CBS also is prospering with Craig Ferguson's Late Late Show, which likewise won premiere week in total viewers while tying NBC's Late Night with Jimmy Fallon among 18-to-49-year-olds.
***Former Friends star Matt LeBlanc and one of the show's key executive producers, David Crane, are in business again with a new Showtime comedy series called Episodes. Premise: LeBlanc plays himself in a "dumbed down" American version of a British hit.
"We jumped at the chance to get involved with this cockeyed look at network television told through the eyes of unsuspecting British producers who don't know what hit them when they enter the lion's den of Hollywood," Showtime entertainment president Robert Greenblatt says in a publicity release. "And Matt LeBlanc -- wryly sending up his own image -- is icing on the cake."
LeBlanc says he's happy to have the part because "seeing someone else play Matt LeBlanc would have been devastating."

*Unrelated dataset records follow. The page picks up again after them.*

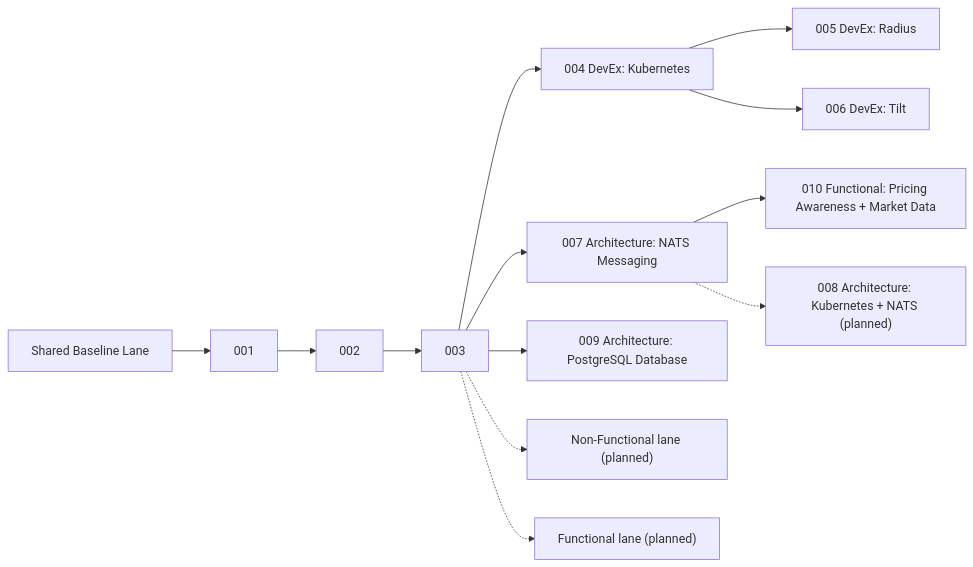
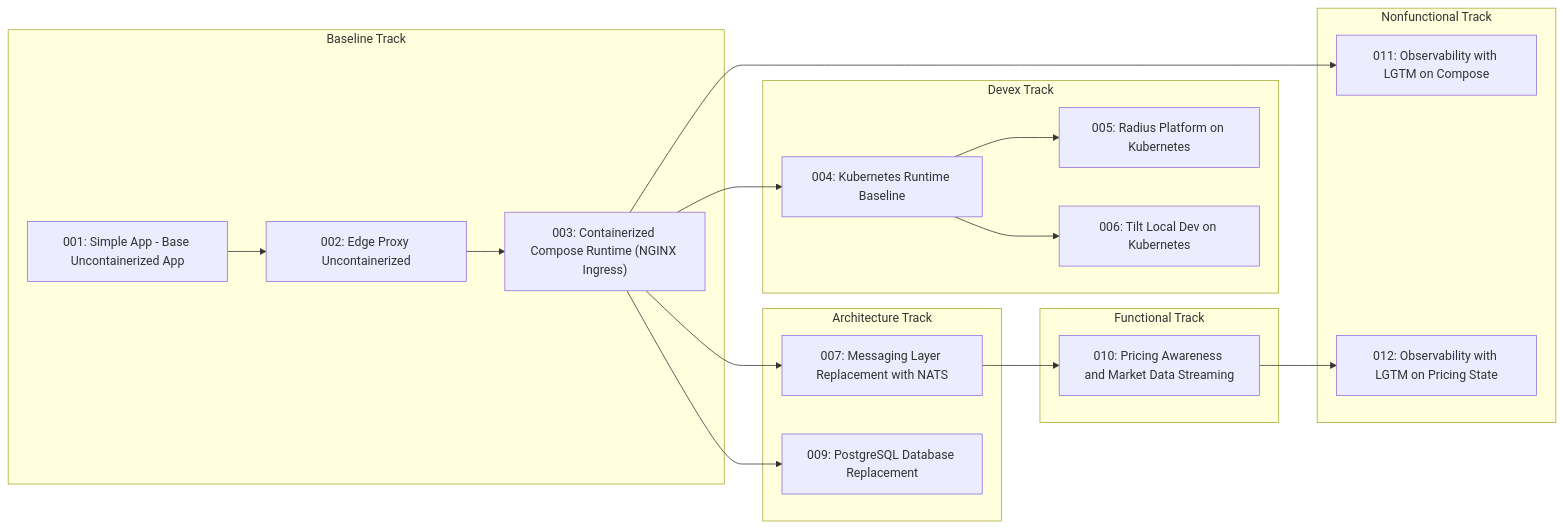
One commit to finos/traderX changed the second of 2 diagrams in docs/spec-kit/visual-learning-graphs.md. Above: the diagram before and after it, drawn with Mermaid. The commit also changed other lines of this file and 64 other files, not shown here.

Commit message:
spec: add observability states 011/012 with LGTM overlays and state-doc sync playbook

````diff
--- a/docs/spec-kit/visual-learning-graphs.md
+++ b/docs/spec-kit/visual-learning-graphs.md
@@ -50,18 +65,34 @@
 ```mermaid
 flowchart LR
-  B["Shared Baseline Lane"] --> S001["001"]
-  S001 --> S002["002"]
-  S002 --> S003["003"]
-
-  S003 --> D4["004 DevEx: Kubernetes"]
-  D4 --> D5["005 DevEx: Radius"]
-  D4 --> D6["006 DevEx: Tilt"]
-
-  S003 --> A7["007 Architecture: NATS Messaging"]
-  S003 --> A9["009 Architecture: PostgreSQL Database"]
-  A7 --> F10["010 Functional: Pricing Awareness + Market Data"]
-  A7 -.-> A8["008 Architecture: Kubernetes + NATS (planned)"]
-
-  S003 -.-> N1["Non-Functional lane (planned)"]
-  S003 -.-> F1["Functional lane (planned)"]
+  subgraph BASELINE["Baseline Track"]
+    S001_baseline_uncontainerized_parity["001: Simple App - Base Uncontainerized App"]
+    S002_edge_proxy_uncontainerized["002: Edge Proxy Uncontainerized"]
+    S003_containerized_compose_runtime["003: Containerized Compose Runtime (NGINX Ingress)"]
+  end
+  subgraph DEVEX["Devex Track"]
+    S004_kubernetes_runtime["004: Kubernetes Runtime Baseline"]
+    S005_radius_kubernetes_platform["005: Radius Platform on Kubernetes"]
+    S006_tilt_kubernetes_dev_loop["006: Tilt Local Dev on Kubernetes"]
+  end
+  subgraph ARCHITECTURE["Architecture Track"]
+    S007_messaging_nats_replacement["007: Messaging Layer Replacement with NATS"]
+    S009_postgres_database_replacement["009: PostgreSQL Database Replacement"]
+  end
+  subgraph FUNCTIONAL["Functional Track"]
+    S010_pricing_awareness_market_data["010: Pricing Awareness and Market Data Streaming"]
+  end
+  subgraph NONFUNCTIONAL["Nonfunctional Track"]
+    S011_observability_lgtm_compose["011: Observability with LGTM on Compose"]
+    S012_observability_on_pricing["012: Observability with LGTM on Pricing State"]
+  end
+  S001_baseline_uncontainerized_parity --> S002_edge_proxy_uncontainerized
+  S002_edge_proxy_uncontainerized --> S003_containerized_compose_runtime
+  S003_containerized_compose_runtime --> S004_kubernetes_runtime
+  S004_kubernetes_runtime --> S005_radius_kubernetes_platform
+  S004_kubernetes_runtime --> S006_tilt_kubernetes_dev_loop
+  S003_containerized_compose_runtime --> S007_messaging_nats_replacement
+  S003_containerized_compose_runtime --> S009_postgres_database_replacement
+  S007_messaging_nats_replacement --> S010_pricing_awareness_market_data
+  S003_containerized_compose_runtime --> S011_observability_lgtm_compose
+  S010_pricing_awareness_market_data --> S012_observability_on_pricing
 ```
````
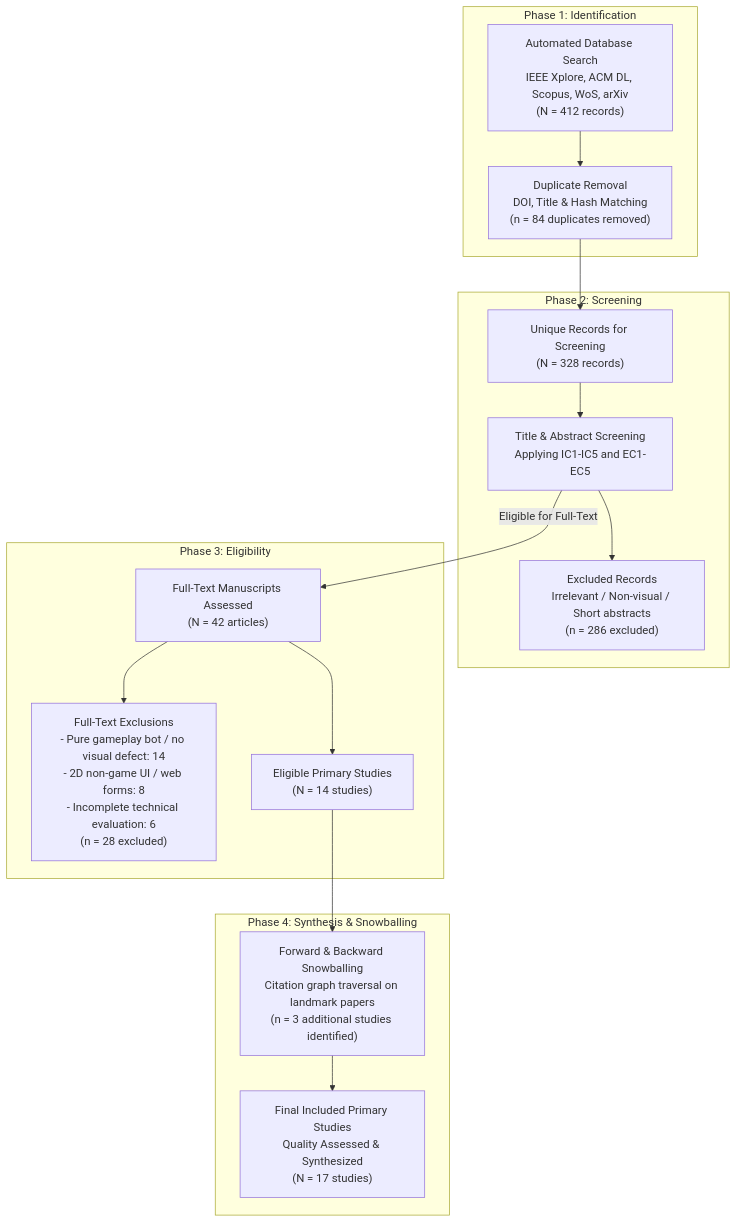
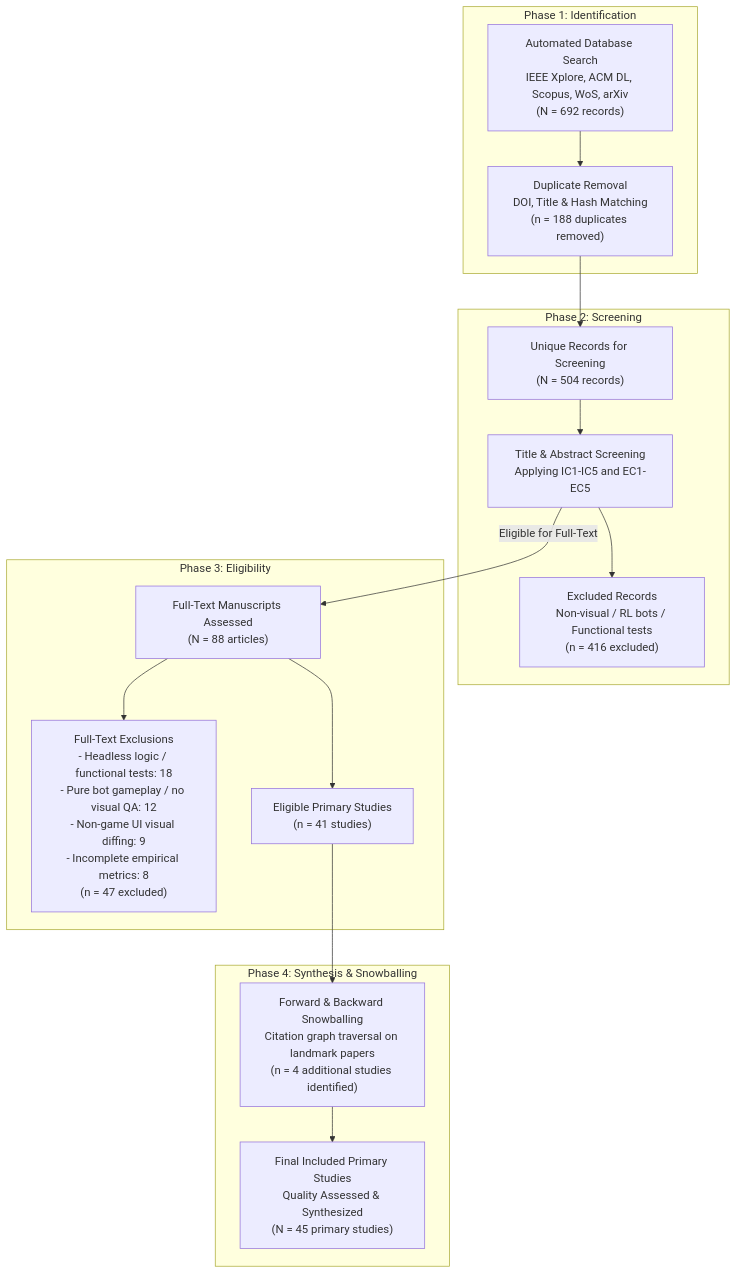
The diagram in manuscript/sections/02_methodology.md (minhphuc477/game-visual-bug-detection), drawn with Mermaid before and after one commit. The commit also changed other lines of this file and 21 other files, not shown here.

Commit message:
feat(manuscript): integrate 45-study evidence synthesis, PRISMA-S flow, publication figures, and compiled 16-page LaTeX PDF package

````diff
--- a/manuscript/sections/02_methodology.md
+++ b/manuscript/sections/02_methodology.md
@@ -8,33 +10,33 @@
 ```mermaid
 flowchart TD
     subgraph Phase1 ["Phase 1: Identification"]
-        P1A["Automated Database Search<br/>IEEE Xplore, ACM DL, Scopus, WoS, arXiv<br/>(N = 412 records)"]
-        P1B["Duplicate Removal<br/>DOI, Title & Hash Matching<br/>(n = 84 duplicates removed)"]
+        P1A["Automated Database Search<br/>IEEE Xplore, ACM DL, Scopus, WoS, arXiv<br/>(N = 692 records)"]
+        P1B["Duplicate Removal<br/>DOI, Title & Hash Matching<br/>(n = 188 duplicates removed)"]
         P1A --> P1B
     end
 
     subgraph Phase2 ["Phase 2: Screening"]
-        P2A["Unique Records for Screening<br/>(N = 328 records)"]
+        P2A["Unique Records for Screening<br/>(N = 504 records)"]
         P2B["Title & Abstract Screening<br/>Applying IC1-IC5 and EC1-EC5"]
-        P2C["Excluded Records<br/>Irrelevant / Non-visual / Short abstracts<br/>(n = 286 excluded)"]
+        P2C["Excluded Records<br/>Non-visual / RL bots / Functional tests<br/>(n = 416 excluded)"]
         P1B --> P2A
         P2A --> P2B
         P2B --> P2C
     end
 
     subgraph Phase3 ["Phase 3: Eligibility"]
-        P3A["Full-Text Manuscripts Assessed<br/>(N = 42 articles)"]
-        P3B["Full-Text Exclusions<br/>- Pure gameplay bot / no visual defect: 14<br/>- 2D non-game UI / web forms: 8<br/>- Incomplete technical evaluation: 6<br/>(n = 28 excluded)"]
-        P3C["Eligible Primary Studies<br/>(N = 14 studies)"]
+        P3A["Full-Text Manuscripts Assessed<br/>(N = 88 articles)"]
+        P3B["Full-Text Exclusions<br/>- Headless logic / functional tests: 18<br/>- Pure bot gameplay / no visual QA: 12<br/>- Non-game UI visual diffing: 9<br/>- Incomplete empirical metrics: 8<br/>(n = 47 excluded)"]
+        P3C["Eligible Primary Studies<br/>(n = 41 studies)"]
         P2B -->|Eligible for Full-Text| P3A
         P3A --> P3B
         P3A --> P3C
     end
 
     subgraph Phase4 ["Phase 4: Synthesis & Snowballing"]
-        P4A["Forward & Backward Snowballing<br/>Citation graph traversal on landmark papers<br/>(n = 3 additional studies identified)"]
-        P4B["Final Included Primary Studies<br/>Quality Assessed & Synthesized<br/>(N = 17 studies)"]
+        P4A["Forward & Backward Snowballing<br/>Citation graph traversal on landmark papers<br/>(n = 4 additional studies identified)"]
+        P4B["Final Included Primary Studies<br/>Quality Assessed & Synthesized<br/>(N = 45 primary studies)"]
         P3C --> P4A
         P4A --> P4B
     end
 ```
````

Six episodes have been ordered for a 2010 debut on both Showtime and BBC Two. Crane and Jeffrey Klarik (Mad About You are the show's creators.
***Readers with DirecTV -- or who have friends with DirecTV -- can catch six hours of commercial-free Farm Aid 2009 this Sunday, Oct. 4th.
Show time is 4 p.m. (central) on the satellite service's 101 Network. Willie Nelson, Neil Young and John Mellencamp will perform as always. Other announced acts include Dave Matthews, Wilco, Jason Mraz, Gretchen Wilson, Billy Joe Shaver, Phosphorescent and the always popular Titty Bingo.